Records contained in a dataset>
# # # #
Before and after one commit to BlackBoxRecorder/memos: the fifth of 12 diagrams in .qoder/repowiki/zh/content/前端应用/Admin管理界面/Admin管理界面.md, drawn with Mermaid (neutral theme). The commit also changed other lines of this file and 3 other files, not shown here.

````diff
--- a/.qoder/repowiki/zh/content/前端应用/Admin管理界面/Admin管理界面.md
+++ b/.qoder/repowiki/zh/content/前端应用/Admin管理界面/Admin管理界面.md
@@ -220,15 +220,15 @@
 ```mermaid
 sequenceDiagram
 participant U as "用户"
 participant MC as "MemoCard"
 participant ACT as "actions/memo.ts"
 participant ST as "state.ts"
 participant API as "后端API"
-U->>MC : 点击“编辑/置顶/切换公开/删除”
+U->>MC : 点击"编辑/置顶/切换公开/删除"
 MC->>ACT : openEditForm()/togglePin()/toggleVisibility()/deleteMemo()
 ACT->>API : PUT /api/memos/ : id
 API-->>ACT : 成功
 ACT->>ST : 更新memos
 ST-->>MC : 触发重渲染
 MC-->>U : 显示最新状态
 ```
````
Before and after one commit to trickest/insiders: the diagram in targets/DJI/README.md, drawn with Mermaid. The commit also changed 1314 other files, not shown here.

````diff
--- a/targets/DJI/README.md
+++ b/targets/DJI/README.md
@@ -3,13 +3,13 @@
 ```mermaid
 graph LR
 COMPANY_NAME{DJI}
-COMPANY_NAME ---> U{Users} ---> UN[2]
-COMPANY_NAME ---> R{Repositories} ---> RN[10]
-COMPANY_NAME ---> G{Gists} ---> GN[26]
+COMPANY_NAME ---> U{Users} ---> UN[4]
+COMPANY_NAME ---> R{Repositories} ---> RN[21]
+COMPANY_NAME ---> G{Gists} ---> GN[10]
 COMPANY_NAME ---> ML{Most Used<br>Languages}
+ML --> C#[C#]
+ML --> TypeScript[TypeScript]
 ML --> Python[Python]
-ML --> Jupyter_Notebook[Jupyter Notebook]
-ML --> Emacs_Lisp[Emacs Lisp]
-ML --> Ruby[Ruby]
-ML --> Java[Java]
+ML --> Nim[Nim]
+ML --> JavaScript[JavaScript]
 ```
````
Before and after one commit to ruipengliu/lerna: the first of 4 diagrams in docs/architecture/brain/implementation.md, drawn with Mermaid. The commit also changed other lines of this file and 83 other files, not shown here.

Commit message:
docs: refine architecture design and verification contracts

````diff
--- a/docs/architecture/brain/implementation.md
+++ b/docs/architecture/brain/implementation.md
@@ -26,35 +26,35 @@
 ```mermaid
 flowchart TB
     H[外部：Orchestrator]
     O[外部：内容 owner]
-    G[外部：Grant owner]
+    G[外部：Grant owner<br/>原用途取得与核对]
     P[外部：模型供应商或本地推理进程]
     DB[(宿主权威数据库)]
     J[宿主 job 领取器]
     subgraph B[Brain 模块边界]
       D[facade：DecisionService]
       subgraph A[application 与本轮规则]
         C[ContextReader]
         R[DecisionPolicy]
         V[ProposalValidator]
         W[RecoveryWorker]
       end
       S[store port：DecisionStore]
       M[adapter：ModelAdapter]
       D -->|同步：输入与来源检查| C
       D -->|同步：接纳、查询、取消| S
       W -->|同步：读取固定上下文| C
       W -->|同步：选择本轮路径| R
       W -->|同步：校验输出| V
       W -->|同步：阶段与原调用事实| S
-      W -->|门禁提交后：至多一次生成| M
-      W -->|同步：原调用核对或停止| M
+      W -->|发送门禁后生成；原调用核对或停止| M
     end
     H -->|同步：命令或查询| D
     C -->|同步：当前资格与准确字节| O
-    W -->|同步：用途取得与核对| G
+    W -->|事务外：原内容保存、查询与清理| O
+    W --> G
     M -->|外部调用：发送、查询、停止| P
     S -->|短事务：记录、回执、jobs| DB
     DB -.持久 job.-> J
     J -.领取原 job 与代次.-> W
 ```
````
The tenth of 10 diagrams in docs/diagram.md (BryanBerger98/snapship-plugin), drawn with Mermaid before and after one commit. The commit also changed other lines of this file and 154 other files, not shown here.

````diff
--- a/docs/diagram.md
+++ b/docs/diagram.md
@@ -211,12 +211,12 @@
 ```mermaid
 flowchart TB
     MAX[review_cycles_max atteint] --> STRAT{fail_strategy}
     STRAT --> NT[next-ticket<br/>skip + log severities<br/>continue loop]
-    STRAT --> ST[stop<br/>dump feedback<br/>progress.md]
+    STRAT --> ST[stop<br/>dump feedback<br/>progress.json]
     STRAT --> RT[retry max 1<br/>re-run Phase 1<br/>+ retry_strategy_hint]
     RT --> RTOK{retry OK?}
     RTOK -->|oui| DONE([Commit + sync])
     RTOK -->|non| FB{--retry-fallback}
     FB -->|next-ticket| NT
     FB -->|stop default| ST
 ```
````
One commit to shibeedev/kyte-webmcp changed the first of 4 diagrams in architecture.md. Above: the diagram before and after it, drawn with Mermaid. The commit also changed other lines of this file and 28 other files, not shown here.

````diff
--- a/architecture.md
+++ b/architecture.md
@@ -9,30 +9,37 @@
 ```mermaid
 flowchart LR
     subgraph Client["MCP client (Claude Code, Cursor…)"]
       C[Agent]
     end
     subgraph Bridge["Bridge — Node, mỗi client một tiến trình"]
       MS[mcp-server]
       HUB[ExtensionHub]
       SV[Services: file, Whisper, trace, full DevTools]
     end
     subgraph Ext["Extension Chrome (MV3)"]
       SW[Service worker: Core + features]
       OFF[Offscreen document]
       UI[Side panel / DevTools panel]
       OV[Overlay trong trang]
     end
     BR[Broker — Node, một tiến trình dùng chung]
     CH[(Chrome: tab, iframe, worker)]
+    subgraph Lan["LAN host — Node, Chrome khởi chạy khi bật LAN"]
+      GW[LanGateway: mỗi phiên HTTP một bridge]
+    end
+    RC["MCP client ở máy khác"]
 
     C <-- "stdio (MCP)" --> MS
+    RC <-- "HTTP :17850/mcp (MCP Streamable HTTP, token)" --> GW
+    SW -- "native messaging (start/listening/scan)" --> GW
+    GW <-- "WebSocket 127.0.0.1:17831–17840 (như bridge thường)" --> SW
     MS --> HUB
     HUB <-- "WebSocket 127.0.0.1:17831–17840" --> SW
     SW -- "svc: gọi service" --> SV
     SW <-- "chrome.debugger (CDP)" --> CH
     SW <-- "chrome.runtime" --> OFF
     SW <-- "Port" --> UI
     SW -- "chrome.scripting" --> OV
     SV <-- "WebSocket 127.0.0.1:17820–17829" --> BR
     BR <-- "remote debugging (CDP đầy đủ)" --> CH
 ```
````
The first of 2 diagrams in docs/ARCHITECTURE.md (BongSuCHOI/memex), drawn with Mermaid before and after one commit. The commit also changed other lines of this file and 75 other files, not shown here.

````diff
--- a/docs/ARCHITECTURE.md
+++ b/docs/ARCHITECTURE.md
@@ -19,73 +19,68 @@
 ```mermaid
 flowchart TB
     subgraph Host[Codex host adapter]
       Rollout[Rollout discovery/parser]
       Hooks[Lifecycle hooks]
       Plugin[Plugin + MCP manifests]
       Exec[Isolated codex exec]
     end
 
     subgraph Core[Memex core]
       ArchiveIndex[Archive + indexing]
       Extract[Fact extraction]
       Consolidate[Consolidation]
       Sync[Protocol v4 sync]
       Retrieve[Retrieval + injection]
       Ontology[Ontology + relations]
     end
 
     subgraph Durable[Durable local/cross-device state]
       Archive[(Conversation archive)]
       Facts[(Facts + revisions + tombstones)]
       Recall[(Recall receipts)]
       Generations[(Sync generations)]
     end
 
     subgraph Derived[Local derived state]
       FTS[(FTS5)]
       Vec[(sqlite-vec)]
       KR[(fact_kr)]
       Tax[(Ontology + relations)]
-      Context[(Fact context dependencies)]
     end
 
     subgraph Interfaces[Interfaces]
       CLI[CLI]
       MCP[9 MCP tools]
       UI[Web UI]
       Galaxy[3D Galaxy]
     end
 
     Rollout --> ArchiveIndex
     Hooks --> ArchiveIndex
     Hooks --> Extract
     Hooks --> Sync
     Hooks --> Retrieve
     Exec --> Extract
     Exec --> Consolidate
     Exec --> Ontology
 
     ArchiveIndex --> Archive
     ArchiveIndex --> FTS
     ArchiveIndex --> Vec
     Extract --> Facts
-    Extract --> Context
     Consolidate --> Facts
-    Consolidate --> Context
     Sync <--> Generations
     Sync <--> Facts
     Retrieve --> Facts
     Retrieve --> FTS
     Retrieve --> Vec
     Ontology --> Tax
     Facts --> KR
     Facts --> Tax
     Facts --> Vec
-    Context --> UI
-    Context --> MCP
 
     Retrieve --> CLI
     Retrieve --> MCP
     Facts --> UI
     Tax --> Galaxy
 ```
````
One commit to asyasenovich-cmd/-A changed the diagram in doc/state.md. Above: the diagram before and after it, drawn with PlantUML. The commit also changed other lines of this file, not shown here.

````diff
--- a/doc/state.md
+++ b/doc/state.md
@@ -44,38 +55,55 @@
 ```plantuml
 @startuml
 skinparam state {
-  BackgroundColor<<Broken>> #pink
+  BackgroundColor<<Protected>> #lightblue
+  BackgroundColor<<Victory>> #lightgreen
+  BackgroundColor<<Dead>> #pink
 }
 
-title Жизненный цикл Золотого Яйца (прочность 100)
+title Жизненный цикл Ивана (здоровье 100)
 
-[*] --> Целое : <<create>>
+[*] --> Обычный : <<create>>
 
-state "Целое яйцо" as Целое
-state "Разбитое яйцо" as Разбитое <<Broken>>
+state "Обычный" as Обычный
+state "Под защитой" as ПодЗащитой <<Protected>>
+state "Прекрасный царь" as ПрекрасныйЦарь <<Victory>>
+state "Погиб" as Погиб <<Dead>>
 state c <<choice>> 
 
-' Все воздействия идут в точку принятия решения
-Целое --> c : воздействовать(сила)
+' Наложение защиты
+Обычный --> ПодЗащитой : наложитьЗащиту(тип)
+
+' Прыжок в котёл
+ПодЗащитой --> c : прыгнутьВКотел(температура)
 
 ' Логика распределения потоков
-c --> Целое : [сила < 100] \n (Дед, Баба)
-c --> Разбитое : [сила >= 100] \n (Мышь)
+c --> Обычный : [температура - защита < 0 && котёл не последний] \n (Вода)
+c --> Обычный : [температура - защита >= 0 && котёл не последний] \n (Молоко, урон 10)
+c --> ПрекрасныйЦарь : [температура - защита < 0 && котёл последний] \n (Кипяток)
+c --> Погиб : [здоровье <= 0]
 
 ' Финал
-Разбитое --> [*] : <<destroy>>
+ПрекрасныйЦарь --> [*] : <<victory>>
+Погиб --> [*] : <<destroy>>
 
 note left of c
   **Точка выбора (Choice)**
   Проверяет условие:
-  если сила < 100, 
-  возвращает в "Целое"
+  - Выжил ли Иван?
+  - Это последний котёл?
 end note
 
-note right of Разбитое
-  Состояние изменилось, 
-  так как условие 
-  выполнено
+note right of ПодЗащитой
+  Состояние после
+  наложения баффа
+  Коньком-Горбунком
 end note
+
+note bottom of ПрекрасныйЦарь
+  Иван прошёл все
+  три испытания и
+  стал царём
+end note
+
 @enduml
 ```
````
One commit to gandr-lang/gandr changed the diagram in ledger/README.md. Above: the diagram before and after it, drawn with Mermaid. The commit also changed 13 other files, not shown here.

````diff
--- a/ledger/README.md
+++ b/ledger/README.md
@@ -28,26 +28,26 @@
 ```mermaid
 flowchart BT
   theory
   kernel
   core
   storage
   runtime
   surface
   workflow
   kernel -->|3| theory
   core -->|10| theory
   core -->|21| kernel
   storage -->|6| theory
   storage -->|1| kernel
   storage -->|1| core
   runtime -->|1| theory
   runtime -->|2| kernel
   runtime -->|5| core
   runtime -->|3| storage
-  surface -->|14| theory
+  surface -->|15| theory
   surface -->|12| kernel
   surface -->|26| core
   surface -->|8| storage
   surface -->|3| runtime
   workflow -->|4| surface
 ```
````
# # # #
About this exercise> Take every line above carrying "Extract" and return it.

Task result>
       Extract[Fact extraction]
     Hooks --> Extract
     Exec --> Extract
     Extract --> Facts
-    Extract --> Context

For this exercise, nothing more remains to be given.